AmeriCares, with global expertise in disaster relief and medical aid and icddr,b, the world leader in acute watery diarrhea management are using their combined experience to respond to diarrheal disease outbreaks around the world. This partnership, the Cholera Preparedness Initiative, is a featured Commitment to Action at the 2011 Clinton Global Initiative. It ensures timely response to requests for support during the early stages of a cholera outbreak, preventing needless deaths and unacceptably high case fatality rates (such as those witnessed in the early days of the Haiti outbreak). The rapid response saves lives and establishes a platform for best practices in cholera treatment alongside local clinicians, Ministries of Health and the World Health Organization (WHO).
The recent response in Sierra Leone illustrates how the Cholera Preparedness Initiative complements existing structures and efforts—both those of the local Ministry of Health and the WHO--in the country where the outbreak occurs. Our work with icddr,b also demonstrates the impact of pooled resources and expertise, thus avoiding the duplication of effort and diminished effectiveness that can result from organizations working in isolation.
Strong partnerships make this Health Initiative possible:
Recent News from Sierra Leone
AmeriCares is on the frontlines of the Zika crisis, caring for patients with suspected infections and providing education on how to prevent the disease. Throughout Latin America and the Caribbean, the organization is partnering with hospitals and clinics to ensure they are well equipped to address the intensifying health crisis.
As local and international efforts significantly slow the spread of Ebola in West Africa, AmeriCares continues to support treatment of Ebola patients and protect health workers, while beginning to rebuild and strengthen devastated health systems.

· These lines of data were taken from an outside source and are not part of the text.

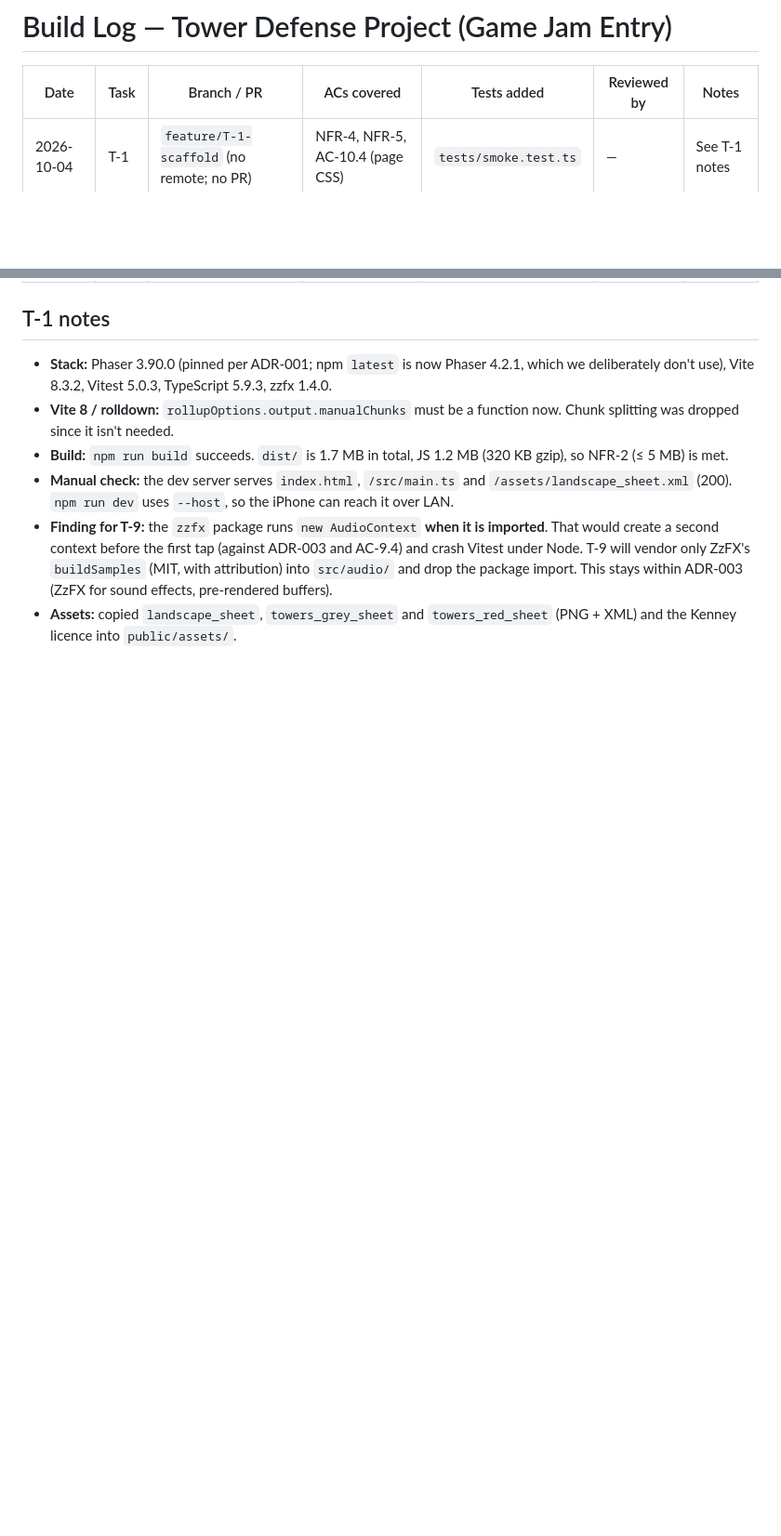
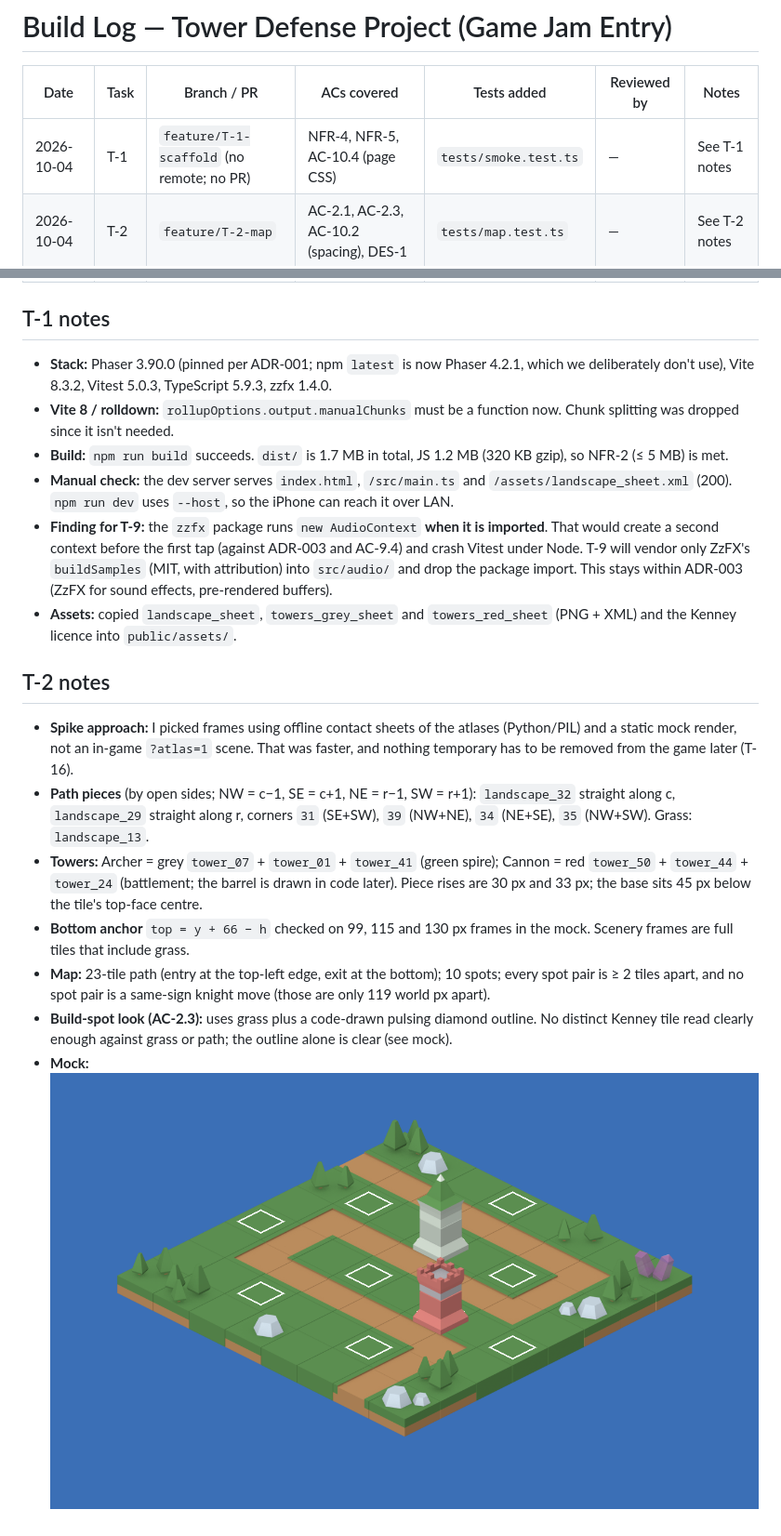
Before and after one commit to rpino/tower-defense, a Markdown page: docs/05-build/build-log.md, 2 parts joined by grey strips. Shown at 93% size. GitHub-like rendering; pictures changed too: docs/05-build/img/T-2-map-mock.png (added); blank space fills up the shorter version.

Commit message:
T-2: map data, path pieces, build spots, tower frames (AC-2.1, AC-2.3, AC-10.2, DES-1)
Co-Authored-By: Claude Opus 5.5 <noreply@anthropic.com>

```diff
--- a/docs/05-build/build-log.md
+++ b/docs/05-build/build-log.md
@@ -3,6 +3,7 @@
 | Date | Task | Branch / PR | ACs covered | Tests added | Reviewed by | Notes |
 |---|---|---|---|---|---|---|
 | 2026-10-04 | T-1 | `feature/T-1-scaffold` (no remote; no PR) | NFR-4, NFR-5, AC-10.4 (page CSS) | `tests/smoke.test.ts` | — | See T-1 notes |
+| 2026-10-04 | T-2 | `feature/T-2-map` | AC-2.1, AC-2.3, AC-10.2 (spacing), DES-1 | `tests/map.test.ts` | — | See T-2 notes |
 
 ## T-1 notes
 - **Stack:** Phaser 3.90.0 (pinned per ADR-001; npm `latest` is now Phaser 4.2.1, which we deliberately don't use), Vite 8.3.2, Vitest 5.0.3, TypeScript 5.9.3, zzfx 1.4.0.
@@ -11,3 +12,12 @@
 - **Manual check:** the dev server serves `index.html`, `/src/main.ts` and `/assets/landscape_sheet.xml` (200). `npm run dev` uses `--host`, so the iPhone can reach it over LAN.
 - **Finding for T-9:** the `zzfx` package runs `new AudioContext` **when it is imported**. That would create a second context before the first tap (against ADR-003 and AC-9.4) and crash Vitest under Node. T-9 will vendor only ZzFX's `buildSamples` (MIT, with attribution) into `src/audio/` and drop the package import. This stays within ADR-003 (ZzFX for sound effects, pre-rendered buffers).
 - **Assets:** copied `landscape_sheet`, `towers_grey_sheet` and `towers_red_sheet` (PNG + XML) and the Kenney licence into `public/assets/`.
+
+## T-2 notes
+- **Spike approach:** I picked frames using offline contact sheets of the atlases (Python/PIL) and a static mock render, not an in-game `?atlas=1` scene. That was faster, and nothing temporary has to be removed from the game later (T-16).
+- **Path pieces** (by open sides; NW = c−1, SE = c+1, NE = r−1, SW = r+1): `landscape_32` straight along c, `landscape_29` straight along r, corners `31` (SE+SW), `39` (NW+NE), `34` (NE+SE), `35` (NW+SW). Grass: `landscape_13`.
+- **Towers:** Archer = grey `tower_07` + `tower_01` + `tower_41` (green spire); Cannon = red `tower_50` + `tower_44` + `tower_24` (battlement; the barrel is drawn in code later). Piece rises are 30 px and 33 px; the base sits 45 px below the tile's top-face centre.
+- **Bottom anchor** `top = y + 66 − h` checked on 99, 115 and 130 px frames in the mock. Scenery frames are full tiles that include grass.
+- **Map:** 23-tile path (entry at the top-left edge, exit at the bottom); 10 spots; every spot pair is ≥ 2 tiles apart, and no spot pair is a same-sign knight move (those are only 119 world px apart).
+- **Build-spot look (AC-2.3):** uses grass plus a code-drawn pulsing diamond outline. No distinct Kenney tile read clearly enough against grass or path; the outline alone is clear (see mock).
+- **Mock:** ![T-2 map mock](img/T-2-map-mock.png)
```
Also changed, not shown: docs/04-planning/tasks.md (+1 -1 lines), 5 other files.
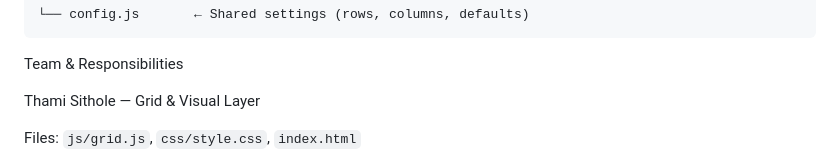
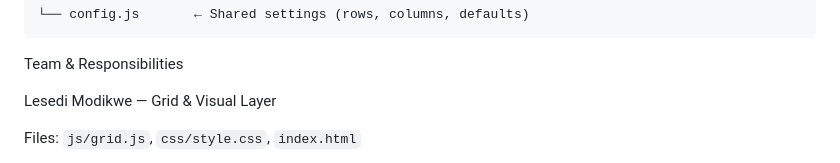
Before and after one commit to GarethMalekaMotloutsi/team-claude-mini-spreadsheet, a Markdown page: README.md, the part around the change. GitHub-like rendering.

```diff
--- a/README.md
+++ b/README.md
@@ -39,7 +39,7 @@ team-claude-mini-spreadsheet/
 
 Team & Responsibilities
 
-Thami Sithole — Grid & Visual Layer
+Lesedi Modikwe — Grid & Visual Layer
 
 Files: `js/grid.js`, `css/style.css`, `index.html`
 
```
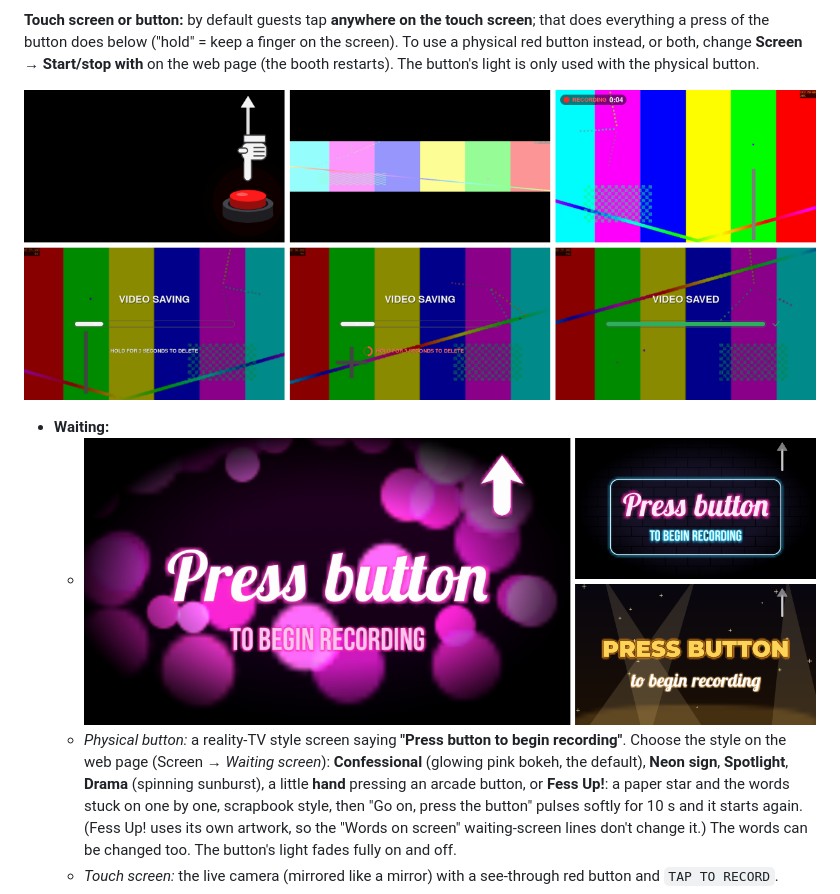
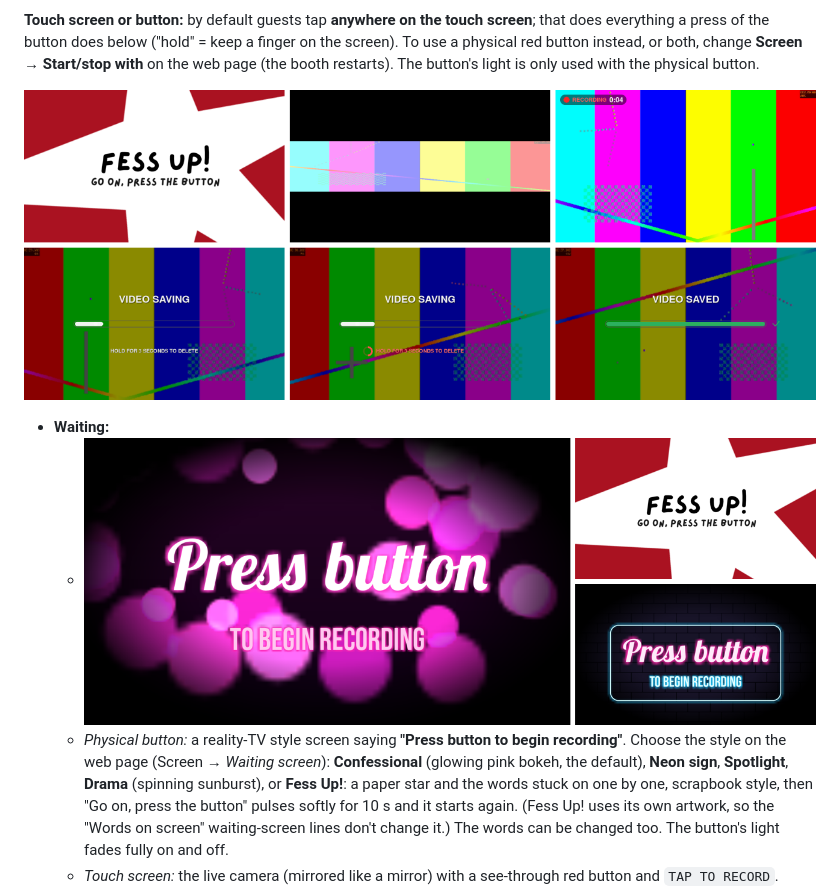
Before and after one commit to jackallen28/Video_Confession_Booth, a Markdown page: README.md, the part around one of its changes. Rendered like a GitHub page; pictures changed too: docs/button-mode.png, docs/waiting-screens.png.

```diff
--- a/README.md
+++ b/README.md
@@ -20,7 +20,7 @@ booth restarts). The button's light is only used with the physical button.
   - *Physical button:* a reality-TV style screen saying **"Press button to begin recording"**.
     Choose the style on the web page (Screen →
     *Waiting screen*): **Confessional** (glowing pink bokeh, the default), **Neon sign**,
-    **Spotlight**, **Drama** (spinning sunburst), a little **hand** pressing an arcade button, or
+    **Spotlight**, **Drama** (spinning sunburst), or
     **Fess Up!**: a paper star and the words stuck on one by one, scrapbook style, then
     "Go on, press the button" pulses softly for 10 s and it starts again. (Fess Up! uses its own
     artwork, so the "Words on screen" waiting-screen lines don't change it.)
```
Also changed, not shown: other parts of README.md (+2 -2 lines), 7 other files.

Stamford, Conn. – Sept. 8, 2014 – A 5,000-pound shipment of medicines, medical supplies and protective equipment is headed to Sierra Leone to aid health workers fighting the Ebola outbreak that has devastated West Africa.
Stamford, Conn. – Aug. 25, 2014 – Critical medicines and protective equipment for health workers on the front lines of the Ebola epidemic left AmeriCares Stamford, Connecticut, headquarters this afternoon destined for Liberia.
Stamford, Conn. – July 31, 2014 – AmeriCares is sending emergency medical aid to West Africa for the worsening Ebola outbreak, including personal protective equipment for health workers that offers the only line of defense against the deadly virus.
AmeriCares Global Cholera Initiative aims to reduce infection rates and save lives worldwide with rapid deliveries of treatment supplies and prevention training. The effort continues in Sierra Leone, where an alarming outbreak sickened and killed thousands in late 2012.